-- Dataset records follows --
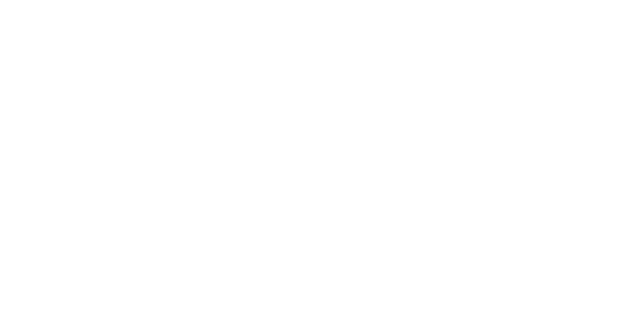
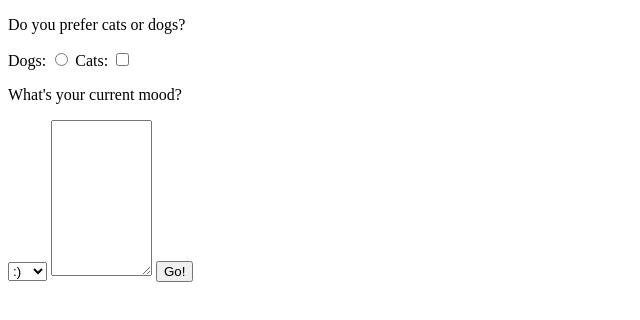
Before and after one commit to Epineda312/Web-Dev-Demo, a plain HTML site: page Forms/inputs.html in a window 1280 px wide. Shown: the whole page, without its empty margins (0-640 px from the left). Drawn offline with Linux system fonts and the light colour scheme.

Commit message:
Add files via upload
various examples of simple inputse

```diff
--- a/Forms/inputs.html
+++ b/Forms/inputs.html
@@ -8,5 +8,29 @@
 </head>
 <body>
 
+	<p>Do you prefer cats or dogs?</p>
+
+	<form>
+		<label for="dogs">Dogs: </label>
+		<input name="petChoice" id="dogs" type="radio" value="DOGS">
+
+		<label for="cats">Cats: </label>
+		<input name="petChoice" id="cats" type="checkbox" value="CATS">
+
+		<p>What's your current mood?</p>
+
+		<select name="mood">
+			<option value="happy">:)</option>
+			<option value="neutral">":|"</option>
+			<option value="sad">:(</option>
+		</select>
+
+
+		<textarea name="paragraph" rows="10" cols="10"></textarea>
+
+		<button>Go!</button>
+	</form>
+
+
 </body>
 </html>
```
-- Dataset records concluded --
(Work order)
Output every record above exactly as written, but skip the pictures.

(Answer to this task)
Before and after one commit to Epineda312/Web-Dev-Demo, a plain HTML site: page Forms/inputs.html in a window 1280 px wide. Shown: the whole page, without its empty margins (0-640 px from the left). Drawn offline with Linux system fonts and the light colour scheme.

Commit message:
Add files via upload
various examples of simple inputse

```diff
--- a/Forms/inputs.html
+++ b/Forms/inputs.html
@@ -8,5 +8,29 @@
 </head>
 <body>
 
+	<p>Do you prefer cats or dogs?</p>
+
+	<form>
+		<label for="dogs">Dogs: </label>
+		<input name="petChoice" id="dogs" type="radio" value="DOGS">
+
+		<label for="cats">Cats: </label>
+		<input name="petChoice" id="cats" type="checkbox" value="CATS">
+
+		<p>What's your current mood?</p>
+
+		<select name="mood">
+			<option value="happy">:)</option>
+			<option value="neutral">":|"</option>
+			<option value="sad">:(</option>
+		</select>
+
+
+		<textarea name="paragraph" rows="10" cols="10"></textarea>
+
+		<button>Go!</button>
+	</form>
+
+
 </body>
 </html>
```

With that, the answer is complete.